The Impact of Pets on Mental Health and Work Productivity
Recent studies show that more than 20% of the United States’ workforce is now working from home, and up to 30% could be working from home, multiple days per year, by the end of 2021. Today, this means that where you used to get a sense of community from going into the office, you now must find over virtual meetings and conference calls.
One way to adjust to this new normal and make your new home office a little less lonely is to share the space with a pet. While you can’t bounce your ideas off of them, there are many benefits to working from home with a pet by your side.
Studies have shown that pets can be used as emotional support to reduce stress, anxiety, and depression. Some of the ways that they do this are by encouraging exercise and easing loneliness. Studies have also shown that people with dogs tend to have lower blood pressure. Having an animal as a loving companion will drop cortisol levels and raise oxytocin and dopamine levels in your brain.

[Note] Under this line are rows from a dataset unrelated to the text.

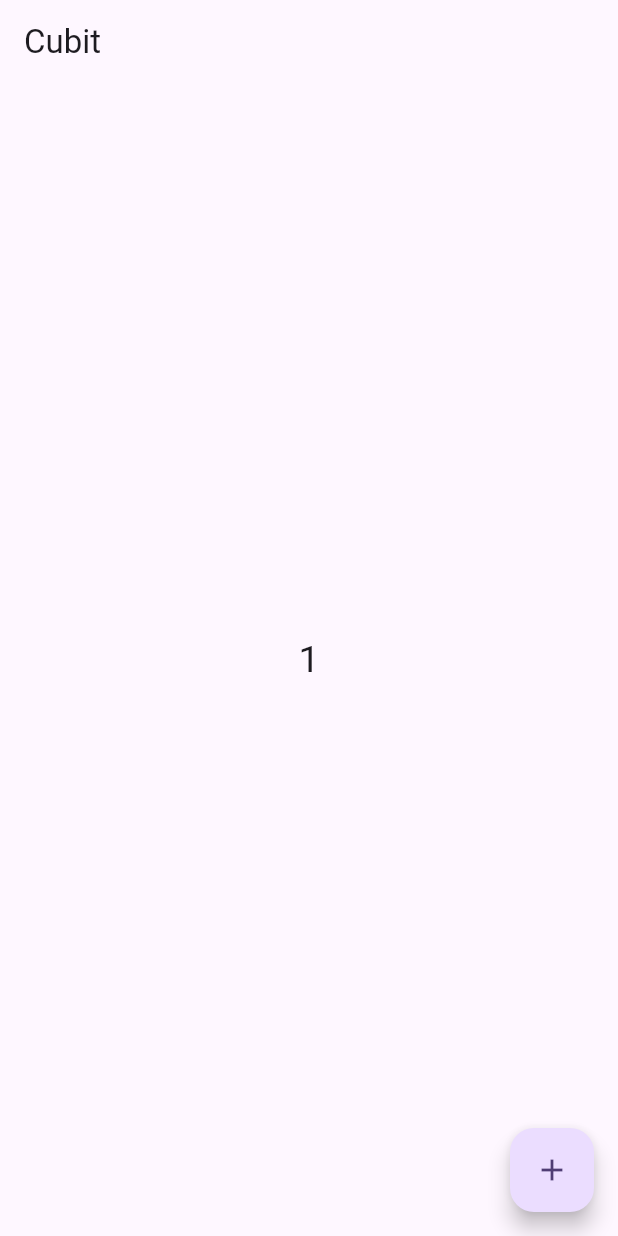
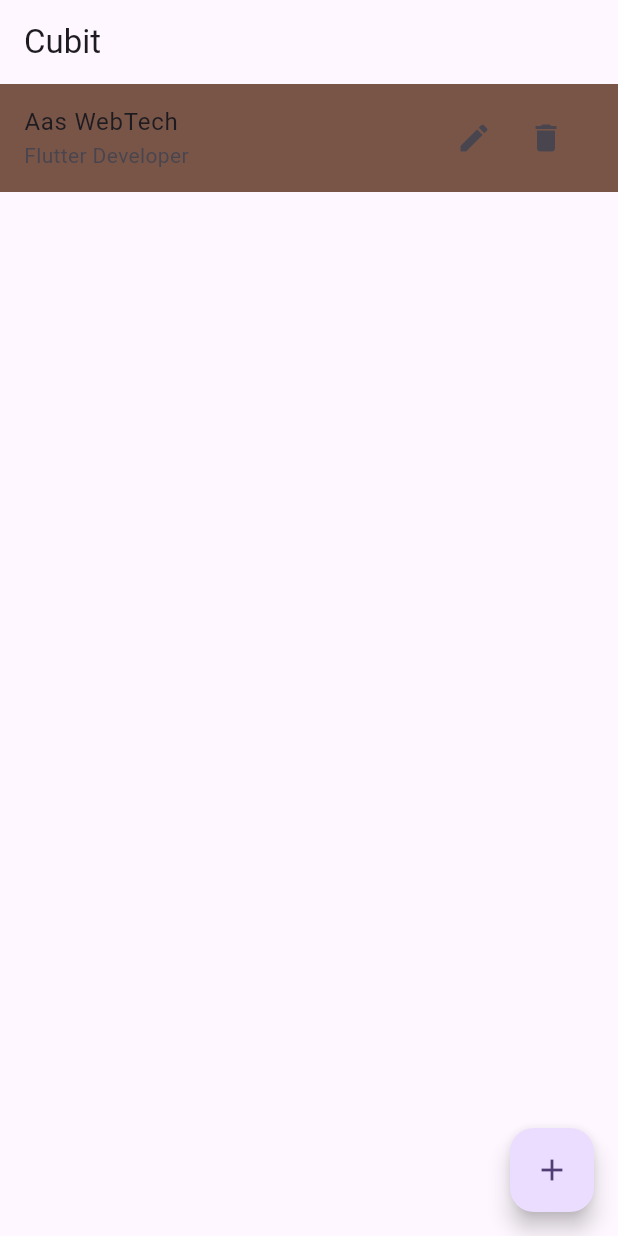
Before and after one commit to aasm0hammad/cubit_practice, a Flutter app: the screen it shows after launch, after a tap on the "add" icon, on a phone screen of 412 x 824 dp. Run offline on Flutter 3.47's test engine with Material 3 defaults, Android fonts, the light colour scheme and no system bars; our stand-ins replace flutter_bloc.

Commit message:
practice with list

```diff
--- a/lib/CountCubit.dart
+++ b/lib/CountCubit.dart
@@ -1,11 +1,9 @@
 import 'package:flutter_bloc/flutter_bloc.dart';
 
-class CountCubit extends Cubit<int>{
+class CountCubit extends Cubit<int> {
+  CountCubit() : super(0);
 
-  CountCubit(): super(0);
-
-
- void increment(){
-    emit(state+1);
+  void increment() {
+    emit(state + 1);
   }
 }
--- a/lib/HomePage.dart
+++ b/lib/HomePage.dart
@@ -1,4 +1,8 @@
+import 'dart:math';
+
 import 'package:cubit_practice/CountCubit.dart';
+import 'package:cubit_practice/List/list_cubit.dart';
+import 'package:cubit_practice/List/list_state.dart';
 import 'package:flutter/material.dart';
 import 'package:flutter_bloc/flutter_bloc.dart';
 
@@ -8,17 +12,49 @@ class HomePage extends StatelessWidget {
   @override
   Widget build(BuildContext context) {
     return Scaffold(
-      appBar: AppBar(title: Text("Cubit"),),
-      body: BlocBuilder<CountCubit,int>(
-          builder: (ctx,state){
-            return Center(child: Text("$state",style: TextStyle(fontSize: 25),));
-          },),
-
-      floatingActionButton: FloatingActionButton(onPressed: (){
-        context.read<CountCubit>().increment();
-
-      },child: Icon(Icons.add),),
+      appBar: AppBar(
+        title: Text("Cubit"),
+      ),
+      body: BlocBuilder<ListCubit, ListState>(
+        builder: (ctx, state) {
+          return state.mData.isEmpty
+              ? Center(child: Text("data not found"))
+              : ListView.builder(
+                  itemCount: state.mData.length,
+                  itemBuilder: (context, index) {
+                    return ListTile(
+                      tileColor: Colors
+                          .primaries[Random().nextInt(Colors.primaries.length)],
+                      title: Text(state.mData[index]['name']),
+                      subtitle: Text(state.mData[index]['desc']),
+                      trailing: Row(
+                        mainAxisSize: MainAxisSize.min,
+                        children: [
+                          IconButton(
+                              onPressed: () {
+                                ctx.read<ListCubit>().updateList(
+                                    {'name': 'Aas ', 'desc': 'ok'}, index);
+                              },
+                              icon: Icon(Icons.edit)),
+                          IconButton(
+                              onPressed: () {
+                                ctx.read<ListCubit>().deleteList(index);
+                              },
+                              icon: Icon(Icons.delete)),
+                        ],
+                      ),
+                    );
+                  });
+        },
+      ),
+      floatingActionButton: FloatingActionButton(
+        onPressed: () {
+          context
+              .read<ListCubit>()
+              .addList({"name": 'Aas WebTech', 'desc': 'Flutter Developer'});
+        },
+        child: Icon(Icons.add),
+      ),
     );
-
   }
 }
--- /dev/null
+++ b/lib/List/list_cubit.dart
@@ -0,0 +1,29 @@
+import 'package:cubit_practice/List/list_state.dart';
+import 'package:flutter_bloc/flutter_bloc.dart';
+
+class ListCubit extends Cubit<ListState> {
+  ListCubit() : super(ListState(mData: []));
+
+  ///Add list
+  addList(Map<String, dynamic> value) {
+    List<Map<String, dynamic>> currentState = state.mData;
+
+    currentState.add(value);
+
+    emit(ListState(mData: currentState));
+  }
+
+  ///update List
+  updateList(Map<String, dynamic> updateValue, int index) {
+    state.mData[index] = updateValue;
+    emit(ListState(mData: state.mData));
+  }
+
+  ///delete List
+
+  deleteList(int index) {
+    state.mData.removeAt(index);
+    List<Map<String, dynamic>> currentState = state.mData;
+    emit(ListState(mData: currentState));
+  }
+}
--- /dev/null
+++ b/lib/List/list_state.dart
@@ -0,0 +1,5 @@
+class ListState {
+  List<Map<String, dynamic>> mData;
+
+  ListState({required this.mData});
+}
--- a/lib/main.dart
+++ b/lib/main.dart
@@ -1,4 +1,5 @@
 import 'package:cubit_practice/CountCubit.dart';
+import 'package:cubit_practice/List/list_cubit.dart';
 import 'package:flutter/material.dart';
 import 'package:flutter_bloc/flutter_bloc.dart';
 
@@ -20,7 +21,7 @@ class MyApp extends StatelessWidget {
           colorScheme: ColorScheme.fromSeed(seedColor: Colors.deepPurple),
         useMaterial3: true,
       ),
-      home: BlocProvider(create: (context)=> CountCubit(),child: HomePage(),),
+      home: BlocProvider(create: (context)=> ListCubit(),child: HomePage(),),
     );
   }
 }
```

I think it goes without saying that when your mental health in a good place, you will do better at your job. You will be able to be more productive, clear-headed, and focussed when you are in a good headspace. Also, if you choose to bring them to sit in on a virtual zoom meeting, it can help elevate the mood of your team, and bring something to bond over.
Now let’s get into work stress. According to stress.org and Wrike’s, in 2019, 94% of American workers report experiencing stress at their workplace. Around 23% of them described their stress levels as high, while 6% said their levels of stress were unreasonably high.
How can we use these mood-boosting companions to help with this problem?
According to adaa.org, in a recent survey of pet owners, 74% of pet owners reported mental health improvements from pet ownership, and 75% of pet owners reported a friend's or family member's mental health has improved because of the pets in their lives.
We all know that work can be stressful, not to mention all of the added stress that’s come with the year 2020. We’re facing extreme isolation, changes in both work life and home life, financial stress, political and societal distress, and the list goes on and on. While it may seem like everything around you is working to force your mental health into a decline, remember to focus your energy on the things that WILL improve your health. And if you don’t have a pet at home to work with, maybe it’s time that you consider getting one. 2020 may just be your year for that.
The Rivvly Team